▶ Your task
Each line in the entries that has the word "settings" has to be copied.

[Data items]
--- START ---
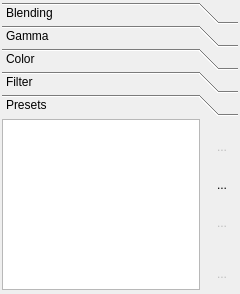
This is src/MixingToolboxWidget.ui in markus-wa/glmixer-mirror as Qt 5 draws it before an edit. The edited form follows.
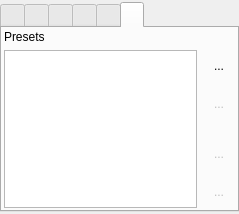
This is the edited form. The open tabs and pages were chosen to show the change. Icons and pictures are not drawn.

Commit message: Integration of FFGL plugin browser into the MixingToolboxWidget Modified the source Property Browser

The edit to the form file:
```diff
--- a/src/MixingToolboxWidget.ui
+++ b/src/MixingToolboxWidget.ui
@@ -6,10 +6,16 @@
    <rect>
     <x>0</x>
     <y>0</y>
-    <width>240</width>
-    <height>294</height>
+    <width>239</width>
+    <height>214</height>
    </rect>
   </property>
+  <property name="minimumSize">
+   <size>
+    <width>239</width>
+    <height>214</height>
+   </size>
+  </property>
   <property name="windowTitle">
    <string>Mixing</string>
   </property>
@@ -18,19 +24,19 @@
     <number>0</number>
    </property>
    <property name="leftMargin">
-    <number>2</number>
+    <number>0</number>
    </property>
    <property name="topMargin">
     <number>2</number>
    </property>
    <property name="rightMargin">
-    <number>2</number>
+    <number>0</number>
    </property>
    <property name="bottomMargin">
     <number>2</number>
    </property>
    <item>
-    <widget class="QToolBox" name="mixingToolBox">
+    <widget class="QTabWidget" name="mixingToolBox">
      <property name="sizePolicy">
       <sizepolicy hsizetype="Preferred" vsizetype="Preferred">
        <horstretch>0</horstretch>
@@ -39,15 +45,24 @@
      </property>
      <property name="minimumSize">
       <size>
-       <width>236</width>
-       <height>290</height>
+       <width>227</width>
+       <height>210</height>
       </size>
      </property>
+     <property name="tabPosition">
+      <enum>QTabWidget::North</enum>
+     </property>
+     <property name="tabShape">
+      <enum>QTabWidget::Rounded</enum>
+     </property>
      <property name="currentIndex">
       <number>2</number>
      </property>
-     <property name="tabSpacing">
-      <number>1</number>
+     <property name="iconSize">
+      <size>
+       <width>16</width>
+       <height>16</height>
+      </size>
      </property>
      <widget class="QWidget" name="Blending">
       <property name="geometry">
@@ -58,26 +73,12 @@
         <height>165</height>
        </rect>
       </property>
-      <property name="sizePolicy">
-       <sizepolicy hsizetype="Preferred" vsizetype="Preferred">
-        <horstretch>0</horstretch>
-        <verstretch>0</verstretch>
-       </sizepolicy>
-      </property>
-      <property name="minimumSize">
-       <size>
-        <width>190</width>
-        <height>0</height>
-       </size>
-      </property>
-      <property name="toolTip">
-       <string>Setup the source mixing mode and masks</string>
-      </property>
-      <attribute name="label">
-       <string>Blending</string>
+      <attribute name="icon">
+       <iconset resource="../icons.qrc">
+        <normaloff>:/glmixer/icons/blending.png</normaloff>:/glmixer/icons/blending.png</iconset>
       </attribute>
-      <attribute name="toolTip">
-       <string>Combination of colors and transparency</string>
+      <attribute name="title">
+       <string/>
       </attribute>
       <layout class="QVBoxLayout" name="verticalLayout">
        <property name="leftMargin">
@@ -399,22 +400,12 @@
       </layout>
      </widget>
      <widget class="QWidget" name="Gamma">
-      <property name="geometry">
-       <rect>
-        <x>0</x>
-        <y>0</y>
-        <width>236</width>
-        <height>165</height>
-       </rect>
-      </property>
-      <property name="toolTip">
-       <string>Setup the gamma color filter</string>
-      </property>
-      <attribute name="label">
-       <string>Gamma</string>
+      <attribute name="icon">
+       <iconset resource="../icons.qrc">
+        <normaloff>:/glmixer/icons/gamma.png</normaloff>:/glmixer/icons/gamma.png</iconset>
       </attribute>
-      <attribute name="toolTip">
-       <string>Gamma correction of image luminance</string>
+      <attribute name="title">
+       <string/>
       </attribute>
       <layout class="QVBoxLayout" name="gammaContentsLayout">
        <property name="spacing">
@@ -435,16 +426,12 @@
       </layout>
      </widget>
      <widget class="QWidget" name="Color">
-      <property name="geometry">
-       <rect>
-        <x>0</x>
-        <y>0</y>
-        <width>236</width>
-        <height>165</height>
-       </rect>
-      </property>
-      <attribute name="label">
-       <string>Color</string>
+      <attribute name="icon">
+       <iconset resource="../icons.qrc">
+        <normaloff>:/glmixer/icons/colors.png</normaloff>:/glmixer/icons/colors.png</iconset>
+      </attribute>
+      <attribute name="title">
+       <string/>
       </attribute>
       <layout class="QVBoxLayout" name="verticalLayout_2">
        <property name="spacing">
@@ -1307,23 +1294,13 @@
        </item>
       </layout>
      </widget>
-     <widget class="QWidget" name="Filter">
-      <property name="geometry">
-       <rect>
-        <x>0</x>
-        <y>0</y>
-        <width>236</width>
-        <height>165</height>
-       </rect>
-      </property>
-      <property name="toolTip">
-       <string>Setup image processing filters</string>
-      </property>
-      <attribute name="label">
-       <string>Filter</string>
+     <widget class="QWidget" name="Filters">
+      <attribute name="icon">
+       <iconset resource="../icons.qrc">
+        <normaloff>:/glmixer/icons/filters.png</normaloff>:/glmixer/icons/filters.png</iconset>
       </attribute>
-      <attribute name="toolTip">
-       <string>Imaging special effects</string>
+      <attribute name="title">
+       <string/>
       </attribute>
       <layout class="QVBoxLayout" name="verticalLayout_7">
        <property name="leftMargin">
@@ -1599,41 +1576,127 @@
        </item>
       </layout>
      </widget>
+     <widget class="QWidget" name="Plugin">
+      <attribute name="icon">
+       <iconset resource="../icons.qrc">
+        <normaloff>:/glmixer/icons/ffgl.png</normaloff>:/glmixer/icons/ffgl.png</iconset>
+      </attribute>
+      <attribute name="title">
+       <string/>
+      </attribute>
+      <layout class="QVBoxLayout" name="pluginBrowserLayout">
+       <property name="leftMargin">
+        <number>2</number>
+       </property>
+       <property name="topMargin">
+        <number>2</number>
+       </property>
+       <property name="rightMargin">
+        <number>2</number>
+       </property>
+       <property name="bottomMargin">
+        <number>2</number>
+       </property>
+       <item>
+        <layout class="QHBoxLayout" name="horizontalLayout_3">
+         <item>
+          <widget class="QLabel" name="label_5">
+           <property name="text">
+            <string>FreeFrameGL plugins</string>
+           </property>
+           <property name="margin">
+            <number>2</number>
+           </property>
+          </widget>
+         </item>
+         <item>
+          <widget class="QToolButton" name="addPlugin">
+           <property name="text">
+            <string>...</string>
+           </property>
+           <property name="icon">
+            <iconset resource="../icons.qrc">
+             <normaloff>:/glmixer/icons/plus.png</normaloff>:/glmixer/icons/plus.png</iconset>
+           </property>
+          </widget>
+         </item>
+        </layout>
+       </item>
+      </layout>
+     </widget>
      <widget class="QWidget" name="Presets">
-      <property name="geometry">
-       <rect>
-        <x>0</x>
-        <y>0</y>
-        <width>236</width>
-        <height>165</height>
-       </rect>
-      </property>
-      <attribute name="label">
-       <string>Presets</string>
+      <attribute name="icon">
+       <iconset resource="../icons.qrc">
+        <normaloff>:/glmixer/icons/gear.png</normaloff>:/glmixer/icons/gear.png</iconset>
       </attribute>
-      <layout class="QGridLayout" name="gridLayout">
+      <attribute name="title">
+       <string/>
+      </attribute>
+      <layout class="QVBoxLayout" name="verticalLayout_5">
        <property name="leftMargin">
-        <number>0</number>
+        <number>2</number>
        </property>
        <property name="topMargin">
         <number>2</number>
        </property>
        <property name="rightMargin">
-        <number>0</number>
+        <number>2</number>
        </property>
        <property name="bottomMargin">
         <number>2</number>
        </property>
-       <item row="5" column="1">
-        <widget class="QToolButton" name="presetRemove">
-         <property name="enabled">
-          <bool>false</bool>
+       <item>
+        <widget class="QLabel" name="label_6">
+         <property name="text">
+          <string>Presets</string>
          </property>
-         <property name="toolTip">
-          <string>Remove this preset.</string>
+         <property name="margin">
+          <number>2</number>
          </property>
-         <property name="styleSheet">
-          <string notr="true">QToolButton { 
+        </widget>
+       </item>
+       <item>
+        <layout class="QHBoxLayout" name="horizontalLayout">
+         <item>
+          <widget class="QListWidget" name="presetsList">
+           <property name="baseSize">
+            <size>
+             <width>2</width>
+             <height>0</height>
+            </size>
+           </property>
+           <property name="toolTip">
+            <string>Double clic on a preset to apply it to the selected source(s).</string>
+           </property>
+           <property name="editTriggers">
+            <set>QAbstractItemView::EditKeyPressed|QAbstractItemView::SelectedClicked</set>
+           </property>
+           <property name="showDropIndicator" stdset="0">
+            <bool>false</bool>
+           </property>
+           <property name="alternatingRowColors">
+            <bool>true</bool>
+           </property>
+           <property name="spacing">
+            <number>1</number>
+           </property>
+           <property name="currentRow">
+            <number>-1</number>
+           </property>
+          </widget>
+         </item>
+         <item>
+          <layout class="QVBoxLayout" name="verticalLayout_4">
+           <item>
+            <widget class="QToolButton" name="presetAdd">
+             <property name="enabled">
+              <bool>true</bool>
+             </property>
+             <property name="toolTip">
+              <string>Create a new preset from the settings of the current source.</string>
+             </property>
+             <property name="styleSheet">
+              <string notr="true">QToolButton { 
      border-style: inset;
      border-width: 1px;
     border-radius:5px;
@@ -1658,60 +1721,32 @@
 QToolButton:hover { 
      border-color: palette(highlight);
 }</string>
-         </property>
-         <property name="text">
-          <string>...</string>
-         </property>
-         <property name="icon">
-          <iconset resource="../icons.qrc">
-           <normaloff>:/glmixer/icons/trash.png</normaloff>:/glmixer/icons/trash.png</iconset>
-         </property>
-         <property name="iconSize">
-          <size>
-           <width>24</width>
-           <height>24</height>
-          </size>
-         </property>
-        </widget>
-       </item>
-       <item row="0" column="0" rowspan="6">
-        <widget class="QListWidget" name="presetsList">
-         <property name="baseSize">
-          <size>
-           <width>2</width>
-           <height>0</height>
-          </size>
-         </property>
-         <property name="toolTip">
-          <string>Double clic on a preset to apply it to the selected source(s).</string>
-         </property>
-         <property name="editTriggers">
-          <set>QAbstractItemView::EditKeyPressed|QAbstractItemView::SelectedClicked</set>
-         </property>
-         <property name="showDropIndicator" stdset="0">
-          <bool>false</bool>
-         </property>
-         <property name="alternatingRowColors">
-          <bool>true</bool>
-         </property>
-         <property name="spacing">
-          <number>1</number>
-         </property>
-         <property name="currentRow">
-          <number>-1</number>
-         </property>
-        </widget>
-       </item>
-       <item row="3" column="1">
-        <widget class="QToolButton" name="presetReApply">
-         <property name="enabled">
-          <bool>false</bool>
-         </property>
-         <property name="toolTip">
-          <string>Update this preset with  the settings of the current source.</string>
-         </property>
-         <property name="styleSheet">
-          <string notr="true">QToolButton { 
+             </property>
+             <property name="text">
+              <string>...</string>
+             </property>
+             <property name="icon">
+              <iconset resource="../icons.qrc">
+               <normaloff>:/glmixer/icons/plus_source.png</normaloff>:/glmixer/icons/plus_source.png</iconset>
+             </property>
+             <property name="iconSize">
+              <size>
+               <width>24</width>
+               <height>24</height>
+              </size>
+             </property>
+            </widget>
+           </item>
+           <item>
+            <widget class="QToolButton" name="presetApply">
+             <property name="enabled">
+              <bool>false</bool>
+             </property>
+             <property name="toolTip">
+              <string>Apply the preset to the current source</string>
+             </property>
+             <property name="styleSheet">
+              <string notr="true">QToolButton { 
      border-style: inset;
      border-width: 1px;
     border-radius:5px;
@@ -1736,32 +1771,45 @@
 QToolButton:hover { 
      border-color: palette(highlight);
 }</string>
-         </property>
-         <property name="text">
-          <string>...</string>
-         </property>
-         <property name="icon">
-          <iconset resource="../icons.qrc">
-           <normaloff>:/glmixer/icons/re-apply.png</normaloff>:/glmixer/icons/re-apply.png</iconset>
-         </property>
-         <property name="iconSize">
-          <size>
-           <width>24</width>
-           <height>24</height>
-          </size>
-         </property>
-        </widget>
-       </item>
-       <item row="1" column="1">
-        <widget class="QToolButton" name="presetApply">
-         <property name="enabled">
-          <bool>false</bool>
-         </property>
-         <property name="toolTip">
-          <string>Apply the preset to the current source</string>
-         </property>
-         <property name="styleSheet">
-          <string notr="true">QToolButton { 
+             </property>
+             <property name="text">
+              <string>...</string>
+             </property>
+             <property name="icon">
+              <iconset resource="../icons.qrc">
+               <normaloff>:/glmixer/icons/apply.png</normaloff>:/glmixer/icons/apply.png</iconset>
+             </property>
+             <property name="iconSize">
+              <size>
+               <width>24</width>
+               <height>24</height>
+              </size>
+             </property>
+            </widget>
+           </item>
+           <item>
+            <spacer name="verticalSpacer">
+             <property name="orientation">
+              <enum>Qt::Vertical</enum>
+             </property>
+             <property name="sizeHint" stdset="0">
+              <size>
+               <width>20</width>
+               <height>40</height>
+              </size>
+             </property>
+            </spacer>
+           </item>
+           <item>
+            <widget class="QToolButton" name="presetReApply">
+             <property name="enabled">
+              <bool>false</bool>
+             </property>
+             <property name="toolTip">
+              <string>Update this preset with  the settings of the current source.</string>
+             </property>
+             <property name="styleSheet">
+              <string notr="true">QToolButton { 
      border-style: inset;
      border-width: 1px;
     border-radius:5px;
@@ -1786,32 +1834,32 @@
 QToolButton:hover { 
      border-color: palette(highlight);
 }</string>
-         </property>
-         <property name="text">
-          <string>...</string>
-         </property>
-         <property name="icon">
-          <iconset resource="../icons.qrc">
-           <normaloff>:/glmixer/icons/apply.png</normaloff>:/glmixer/icons/apply.png</iconset>
-         </property>
-         <property name="iconSize">
-          <size>
-           <width>24</width>
-           <height>24</height>
-          </size>
-         </property>
-        </widget>
-       </item>
-       <item row="2" column="1">
-        <widget class="QToolButton" name="presetAdd">
-         <property name="enabled">
-          <bool>true</bool>
-         </property>
-         <property name="toolTip">
-          <string>Create a new preset from the settings of the current source.</string>
-         </property>
-         <property name="styleSheet">
-          <string notr="true">QToolButton { 
+             </property>
+             <property name="text">
+              <string>...</string>
+             </property>
+             <property name="icon">
+              <iconset resource="../icons.qrc">
+               <normaloff>:/glmixer/icons/re-apply.png</normaloff>:/glmixer/icons/re-apply.png</iconset>
+             </property>
+             <property name="iconSize">
+              <size>
+               <width>24</width>
+               <height>24</height>
+              </size>
+             </property>
+            </widget>
+           </item>
+           <item>
+            <widget class="QToolButton" name="presetRemove">
+             <property name="enabled">
+              <bool>false</bool>
+             </property>
+             <property name="toolTip">
+              <string>Remove this preset.</string>
+             </property>
+             <property name="styleSheet">
+              <string notr="true">QToolButton { 
      border-style: inset;
      border-width: 1px;
     border-radius:5px;
@@ -1836,21 +1884,25 @@
 QToolButton:hover { 
      border-color: palette(highlight);
 }</string>
-         </property>
-         <property name="text">
-          <string>...</string>
-         </property>
-         <property name="icon">
-          <iconset resource="../icons.qrc">
-           <normaloff>:/glmixer/icons/plus_source.png</normaloff>:/glmixer/icons/plus_source.png</iconset>
-         </property>
-         <property name="iconSize">
-          <size>
-           <width>24</width>
-           <height>24</height>
-          </size>
-         </property>
-        </widget>
+             </property>
+             <property name="text">
+              <string>...</string>
+             </property>
+             <property name="icon">
+              <iconset resource="../icons.qrc">
+               <normaloff>:/glmixer/icons/trash.png</normaloff>:/glmixer/icons/trash.png</iconset>
+             </property>
+             <property name="iconSize">
+              <size>
+               <width>24</width>
+               <height>24</height>
+              </size>
+             </property>
+            </widget>
+           </item>
+          </layout>
+         </item>
+        </layout>
        </item>
       </layout>
      </widget>
```
Left out of the diff: 296 changed lines with no effect on the pictures. The commit also changes 26 other files.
--- END ---
▶ Answer to this problem
+              <string>Create a new preset from the settings of the current source.</string>
-          <string>Update this preset with  the settings of the current source.</string>
+              <string>Update this preset with  the settings of the current source.</string>
-          <string>Create a new preset from the settings of the current source.</string>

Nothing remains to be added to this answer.